(Dataset begins)

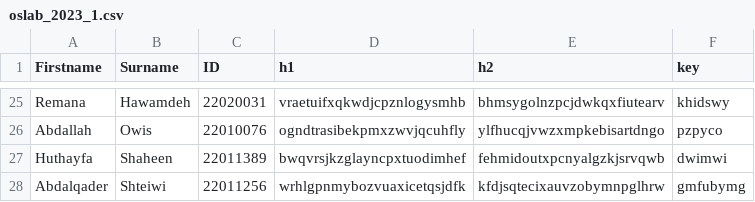
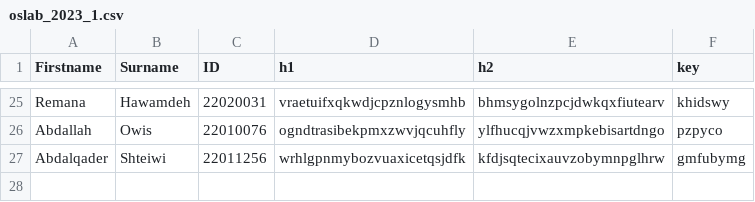
Before and after one commit to seodeh/salahodeh, a CSV file: oslab_2023_1.csv, drawn as a sheet; only a part is shown, gaps mark what is left out.

Commit message:
Add files via upload

```diff
--- a/oslab_2023_1.csv
+++ b/oslab_2023_1.csv
@@ -26,3 +26,2 @@ Remana,Hawamdeh,22020031,vraetuifxqkwdjcpznlogysmhb,bhmsygolnzpcjdwkqxfiutearv,k
 Abdallah,Owis,22010076,ogndtrasibekpmxzwvjqcuhfly,ylfhucqjvwzxmpkebisartdngo,pzpyco
-Huthayfa,Shaheen,22011389,bwqvrsjkzglayncpxtuodimhef,fehmidoutxpcnyalgzkjsrvqwb,dwimwi
 Abdalqader,Shteiwi,22011256,wrhlgpnmybozvuaxicetqsjdfk,kfdjsqtecixauvzobymnpglhrw,gmfubymg
```
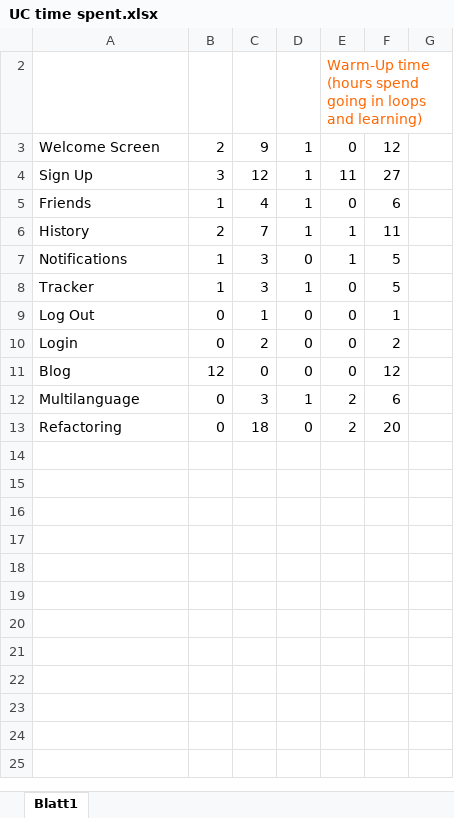
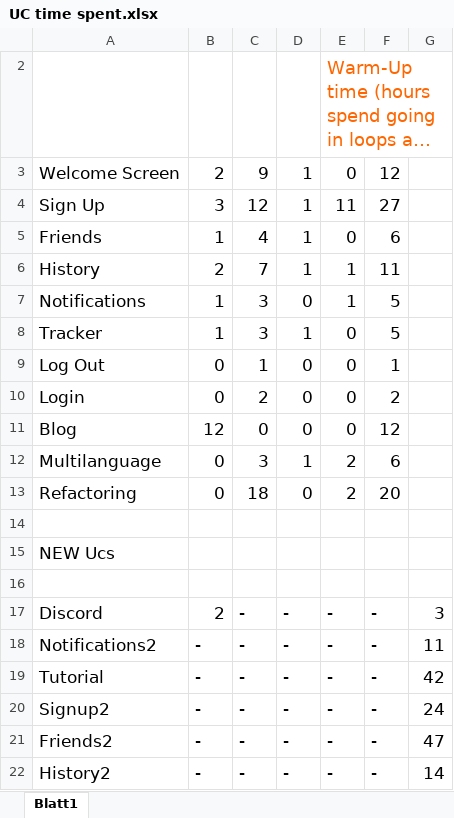
Before and after one commit to DawidMa/sheeshApp, an Excel workbook: documentation/UC time spent.xlsx, sheet Blatt1, drawn as a sheet; long unchanged cells end in …; values as stored, in another font and other column widths than the file's, no borders; the diff names each change by its address in the sheet, - before the commit and + after, or states it on an @@ line.

Commit message:
Added FP of new usecases

```diff
--- a/documentation/UC time spent.xlsx (sheet Blatt1)
+++ b/documentation/UC time spent.xlsx (sheet Blatt1)
@@ E2 text size: larger @@
@@ A3:F13 text size: larger @@
+row 14: (empty)
+row 15: NEW Ucs
+row 16: (empty)
+row 17: Discord | 2 | - | - | - | - | 3
+row 18: Notifications2 | - | - | - | - | - | 11
+row 19: Tutorial | - | - | - | - | - | 42
+row 20: Signup2 | - | - | - | - | - | 24
+row 21: Friends2 | - | - | - | - | - | 47
+row 22: History2 | - | - | - | - | - | 14
```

(Dataset ends)

• Task statement
Which lines in the records above contain the string "sheet"? Copy them.

• Task result
Before and after one commit to seodeh/salahodeh, a CSV file: oslab_2023_1.csv, drawn as a sheet; only a part is shown, gaps mark what is left out.
Before and after one commit to DawidMa/sheeshApp, an Excel workbook: documentation/UC time spent.xlsx, sheet Blatt1, drawn as a sheet; long unchanged cells end in …; values as stored, in another font and other column widths than the file's, no borders; the diff names each change by its address in the sheet, - before the commit and + after, or states it on an @@ line.
--- a/documentation/UC time spent.xlsx (sheet Blatt1)
+++ b/documentation/UC time spent.xlsx (sheet Blatt1)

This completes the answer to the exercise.